* [WORK TASK] Tally the lines of the entries in which the string "diagram" occurs, and say only how many.

* [DATASET EXTRACT]
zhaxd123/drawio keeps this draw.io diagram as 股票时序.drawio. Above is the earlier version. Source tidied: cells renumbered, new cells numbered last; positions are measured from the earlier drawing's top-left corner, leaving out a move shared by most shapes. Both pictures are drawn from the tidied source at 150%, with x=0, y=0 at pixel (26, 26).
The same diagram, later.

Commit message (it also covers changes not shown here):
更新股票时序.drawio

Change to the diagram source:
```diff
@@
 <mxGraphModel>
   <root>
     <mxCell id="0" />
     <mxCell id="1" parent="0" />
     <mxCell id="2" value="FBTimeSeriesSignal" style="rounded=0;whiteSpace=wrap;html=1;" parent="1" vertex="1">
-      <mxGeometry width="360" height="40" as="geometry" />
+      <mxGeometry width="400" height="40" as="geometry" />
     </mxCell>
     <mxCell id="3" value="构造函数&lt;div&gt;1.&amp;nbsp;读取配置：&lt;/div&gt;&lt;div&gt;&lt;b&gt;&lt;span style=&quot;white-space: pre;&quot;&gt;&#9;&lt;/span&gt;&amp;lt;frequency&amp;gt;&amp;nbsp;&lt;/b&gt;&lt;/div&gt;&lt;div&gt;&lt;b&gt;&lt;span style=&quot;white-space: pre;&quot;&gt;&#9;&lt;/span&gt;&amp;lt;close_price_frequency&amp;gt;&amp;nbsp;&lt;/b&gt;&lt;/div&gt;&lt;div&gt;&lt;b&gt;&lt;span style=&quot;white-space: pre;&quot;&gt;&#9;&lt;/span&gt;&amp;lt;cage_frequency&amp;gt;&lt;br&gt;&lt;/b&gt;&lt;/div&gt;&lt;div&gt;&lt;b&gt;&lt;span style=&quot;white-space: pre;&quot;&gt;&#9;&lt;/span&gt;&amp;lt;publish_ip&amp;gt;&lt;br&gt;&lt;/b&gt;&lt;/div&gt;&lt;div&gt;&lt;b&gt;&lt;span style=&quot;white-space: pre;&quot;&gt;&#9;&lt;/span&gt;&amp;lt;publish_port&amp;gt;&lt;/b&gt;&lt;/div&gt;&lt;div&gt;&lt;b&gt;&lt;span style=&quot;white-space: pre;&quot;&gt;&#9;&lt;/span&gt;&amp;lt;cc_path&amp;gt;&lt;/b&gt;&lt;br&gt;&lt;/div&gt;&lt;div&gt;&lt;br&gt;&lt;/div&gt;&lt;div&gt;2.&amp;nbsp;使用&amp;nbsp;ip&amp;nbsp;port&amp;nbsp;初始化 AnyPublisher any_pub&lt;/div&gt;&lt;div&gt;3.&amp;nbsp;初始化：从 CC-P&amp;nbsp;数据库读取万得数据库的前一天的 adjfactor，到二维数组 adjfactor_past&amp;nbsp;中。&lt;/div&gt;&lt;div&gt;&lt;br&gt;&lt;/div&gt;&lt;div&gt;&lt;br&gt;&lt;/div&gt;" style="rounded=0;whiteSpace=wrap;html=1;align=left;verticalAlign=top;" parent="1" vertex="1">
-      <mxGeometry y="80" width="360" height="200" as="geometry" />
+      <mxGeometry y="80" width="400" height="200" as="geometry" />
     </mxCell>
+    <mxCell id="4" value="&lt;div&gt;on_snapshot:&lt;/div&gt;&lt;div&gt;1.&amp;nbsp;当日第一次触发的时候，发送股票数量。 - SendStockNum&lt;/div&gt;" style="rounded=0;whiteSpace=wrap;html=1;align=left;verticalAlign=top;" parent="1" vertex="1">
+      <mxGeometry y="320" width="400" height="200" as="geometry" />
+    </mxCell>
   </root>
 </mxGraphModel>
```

* [RESULT] 3